Suboptimal management of lipid levels prevalent among patients with ASCVD
Patients with atherosclerotic CVD had low levels of lipid-lowering therapy intensification and most did not achieve LDL goals at 2 years, according to new data from the GOULD registry.
Christopher P. Cannon, MD, education director of cardiovascular innovation in the preventive cardiology section at Brigham and Women’s Hospital and professor of medicine at Harvard Medical School, and colleagues published 2-year data from the prospective, observational GOULD registry study of 5,006 patients with ASCVD (mean age, 68 years; 40% women; 86% white) in JAMA Cardiology.
Lack of urgency
“We have seen undertreatment (repeatedly) in the past, and wondered, with the clinical trials of lipid-lowering therapies and new guidelines in 2018 in the U.S., if those who are not at LDL goal would be titrated to goal with intensification of their therapies,” Cannon told Healio. “We did a prospective analysis at 120 practices across the U.S. and found, unfortunately, only 17% over a 2-year period had intensification. And in the end, only 30% were at goal. I was disappointed that there was not more change. We have so much evidence for lipid-lowering, and yet doctors and patients just don’t seem to feel the urgency to fully adopt it.”
At 2 years, lipid-lowering therapy intensification occurred in 17.1% of the cohort, including in 22.4% of those with baseline LDL 100 mg/dL or more and in 14.4% of those with baseline LDL 70 mg/dL to 99 mg/dL, according to the researchers.
Among the cohort, 6.4% of those with baseline LDL 100 mg/dL or more and 6.3% of those with baseline LDL 70 mg/dL to 99 mg/dL had their statin therapy intensified, 6.8% of those with baseline LDL 100 mg/dL or more and 4.5% of those with baseline LDL 70 mg/dL to 99 mg/dL had ezetimibe added and 6.3% of those with baseline LDL 100 mg/dL or more and 2.9% of those with baseline LDL 70 mg/dL to 99 mg/dL had a PCSK9 inhibitor added. Of those who were taking a PCSK9 inhibitor at baseline, 91.7% remained on it at 2 years.
In those with baseline LDL 100 mg/dL or more, LDL fell from a median of 120 mg/dL at baseline to a median of 95 mg/dL at 2 years (P < .001), whereas in those with baseline LDL 70 mg/dL to 95 mg/dL, LDL fell from a median of 82 mg/dL at baseline to a median of 77 mg/dL at 2 years (P < .001), and in those who were taking a PCSK9 inhibitor at baseline, LDL remained stable (baseline, 68 mg/dL; 2 years, 67 mg/dL; P = .77), Cannon and colleagues found.
At 2 years, the percentage of patients who achieved LDL less than 70 mg/dL, the threshold recommended by the American College of Cardiology and the American Heart Association for patients with ASCVD, was 21% in those with baseline LDL 100 mg/dL or more, 33.9% in those with baseline LDL 70 mg/dL to 99 mg/dL and 52.4% in those taking a PCSK9 inhibitor at baseline, according to the researchers.
Lipid-lowering therapy intensification and reaching LDL less than 70 mg/dL occurred more often in patients at teaching hospitals than in patients at nonteaching hospitals; in patients at hospitals with lipid protocols than in patients at hospitals without them; and in patients treated by cardiologists than in patients treated by noncardiologists, the researchers wrote.
“Generally, we MDs know what to do, and would answer the question right on a test, but in the busy world of practice, things get overlooked or other things come up (AF, chest pain, etc) and [lipid levels are] not addressed,” Cannon told Healio. “On the patient side, there is so much disinformation and then skepticism about statins that people somehow think the class of drugs is bad.
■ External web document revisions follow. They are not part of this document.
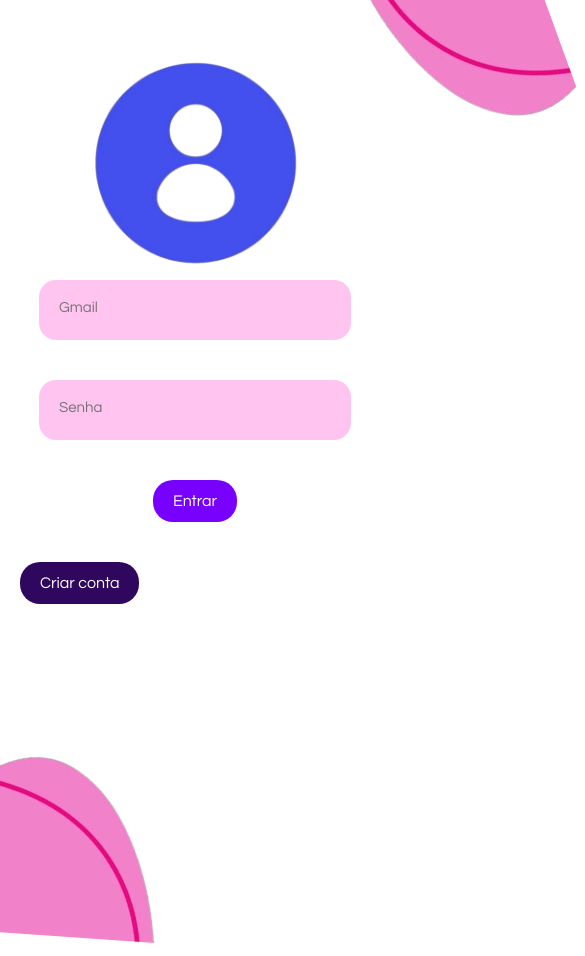
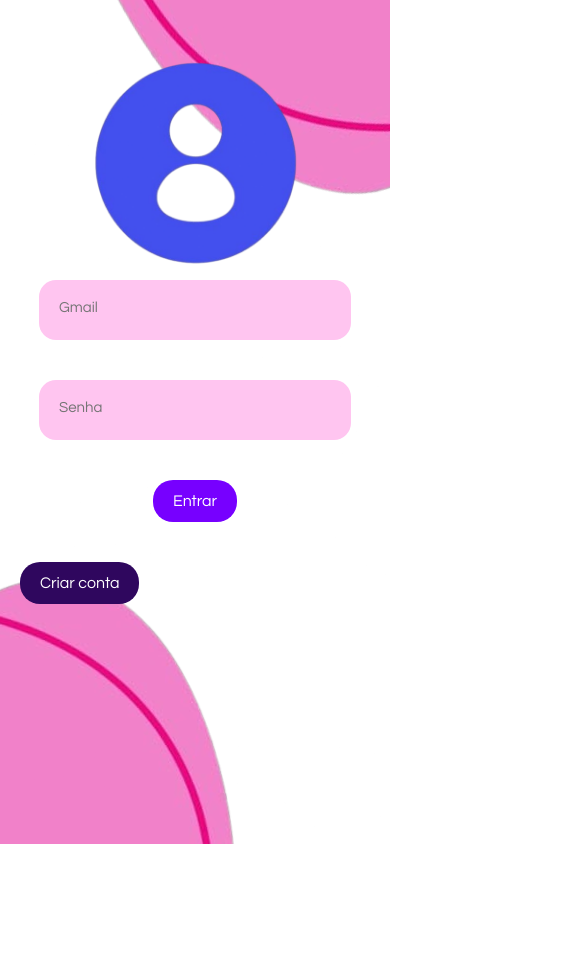
Before and after one commit to DastyWorld1324/SorveteriaDivino, a plain HTML site: page index.html in a window 390 px wide. Shown: the top 956 px of the page, 585 px wide, since content can reach past the window. After the commit the page ends 844 px from the top, so only its background shows below. Drawn offline with Linux system fonts and the light colour scheme.

Commit message:
tela imagens arrumadas

```diff
--- a/cadastro.css
+++ b/cadastro.css
@@ -5,6 +5,7 @@
         width: 100vw;
         height: 100vh;
         margin: 0;
+        overflow: hidden; /* Remove a barra de rolagem */
     }
 
     #user2{
@@ -30,7 +31,9 @@
 
 
     }
-
+    #continuar:hover     {
+        background-color: #d367ee; /* Muda a cor ao passar o mouse */
+    }
     #cadastro {
         position: relative; /*Deixa o posicionamento relativo */
         width: 600px; /* Largura total */
--- a/index.html
+++ b/index.html
@@ -12,8 +12,9 @@
   </head>
   <body>
 
-    <img src="img/canto.png" id="canto1">
-    <img src="img/canto2.png" id="canto2">
+
+
+
 
 
     <div class="Entrada">
@@ -29,6 +30,9 @@
       <a><button id="entrar">Entrar</button></a>
 
       <a href="cadastro.html"><button id="criarconta">Criar conta</button></a>
+
+      <img src="img/canto.png" id="canto1">
+     <img src="img/canto2.png" id="canto2">
     </div>
   </body>
 </html>
--- a/style.css
+++ b/style.css
@@ -1,19 +1,19 @@
 
     * {
+
     margin: 0;
     padding: 0;
     box-sizing: border-box;
+    margin: 0px;
+
 }
 
 
     body {
         background-color: #ffffff;
-        background-size: 100% 100%;
-        width: 100vw;
-        height: 100vh;
-        margin: 0;
+        ;
         overflow: hidden; /* Remove a barra de rolagem */
-
+        display: flex
     }
 
 
@@ -22,24 +22,22 @@
         display: flex; /* Usa flexbox para o layout */
         position: relative;
         flex-direction: column; /* Deixa as caixas de texto empilhadas */
-        align-items: center; /* Centraliza verticalmente */
+        align-items: center; /* Centraliza horizontalmente */
         font-family: 'Questrial', sans-serif; /*Muda a fonte */
-        width: 100%;
-        height: 100%;
+        width: 100vw;
+        height: 100vh; /* Define altura total da tela */
         gap: 20px; /* Dá espaçamento entre as caixas de texto */
-        margin: 10px 10px 10px 10xp;
-        z-index: 2; /* Garante que o conteúdo fique acima de outros elementos */
+        overflow: hidden; /* Impede barra de rolagem */
 
     }
 
     #login {
 
-
+        display: flex; /* Usa flexbox para o layout */
         position: relative; /*Deixa o posicionamento relativo */
         width: 80%; /* Largura total */
         max-width: 600px; /* Define o tamanho máximo que ele pode alcançar */
-        height: 50px; /* Altura ajustada */
-        padding: 20px 20px 40px 20px; /* Espaçamento interno */
+        padding: 20px 20px 10px; /* Espaçamento interno */
         border-radius: 17px; /* Bordas arredondadas */
         font-family: 'Questrial', sans-serif;
         font-size: clamp(15px,3vw,20px); /* Tamanho da fonte */
@@ -50,7 +48,7 @@
         resize: none; /* Impede redimensionamento pelo usuário */
         border: none; /* Remove qualquer borda */
         outline: none; /* Remove contornos que aparecem ao clicar */
-        z-index: 1;
+        z-index: 2; /* Garante que o formulário fique acima de outros elementos */
     }
 
 
@@ -66,15 +64,18 @@
 
     }
 
+
     #canto1 {
     position: absolute;
-    bottom: -100px;
-    left: 0px;
+    bottom: -15%;
+    left: 0%;
     max-width: 700px;
     width: 90%;
     height: auto;
     transform: rotate(4deg);
-    z-index: 0; /* Fica atrás dos botões */
+    z-index: 1;
+
+
 }
 
 
@@ -85,10 +86,10 @@
         max-height: auto; /* Altura automática */
         width: 90%; /* Largura máxima de 90% */
         height: auto; /* Ajusta a altura automaticamente */
-        right: -200px; /* Posiciona a imagem no canto direito */
-        top: -20px; /* Posiciona a imagem no canto superior */
-        z-index: 1; /* Garante que a imagem fique acima de outros elementos */
+        right: -18%; /* Posiciona a imagem no canto direito */
+        top: -15%; /* Posiciona a imagem no canto superior */
         transform: rotate(160deg);
+        z-index: 1;
     }
     #entrar {
 
@@ -106,7 +107,7 @@
         border-radius: 20px; /* Arredonda as bordas */
         cursor: pointer; /* Mostra a mãozinha ao passar o mouse */
         transition: background-color 0.3s ease; /* Animação suave */
-
+        z-index: 2;
     }
 
     #entrar:hover {
@@ -128,9 +129,36 @@
         transition: background-color 0.3s ease; /* Animação suave */
         position: absolute; /* Posiciona o botão de forma absoluta */
         left: 20px;
+        z-index: 2;
 
 
     }
     #criarconta:hover {
         background-color: #eeacd2; /* Muda a cor ao passar o mouse */
     }
+
+    @media (min-width: 260px) and (max-width: 450px) {
+
+        #canto1 {
+            width: 140%;
+            bottom: -3%;
+            left: -1vw;
+        }
+        #canto2 {
+            width: 140%;
+
+            right: -20%; /* Posiciona a imagem no canto direito */
+            top: -2%; /* Posiciona a imagem no canto superior */
+        }
+
+    }
+    @media (min-width: 500px) and (max-width: 1024px) {
+        #canto1 {
+            bottom: -4%;
+            left: 0%;
+        }
+        #canto2 {
+            right: -12%; /* Posiciona a imagem no canto direito */
+            top: -2%; /* Posiciona a imagem no canto superior */
+        }
+    }
```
Yet, they are probably the most beneficial class of drugs. And we have now four different classes of nonstatins that we can use. But with all noise on the internet, people don’t know what to believe, and so they often don’t start lipid lowering or increase the dose, even if the doctor says to. Then there are the issues with the health care system. Co-pays from insurance companies are a major impediment, even for generic statins. It is crazy, and then many times patients don’t get treated. For the newer agents like PCSK9 inhibitors, prior authorization is the barrier, and we have tried to make sure to get all the information to the insurance companies, but it takes time. Then the co-pays often are prohibitive, notably for some Medicare patients. It takes lots of doctor and pharmacist time to battle against the insurance companies’ barriers to get our patients the medications that are fully indicated for them.”
Enhanced, comprehensive surveillance of high-risk patients who are not at LDL goal could help, as could programs like the Cardiometabolic Alliance, which “develops teams to streamline care and ensure comprehensive adoption of the guidelines,” Cannon said in an interview.
For more information:
Christopher P. Cannon, MD, can be reached at firstname.lastname@example.org.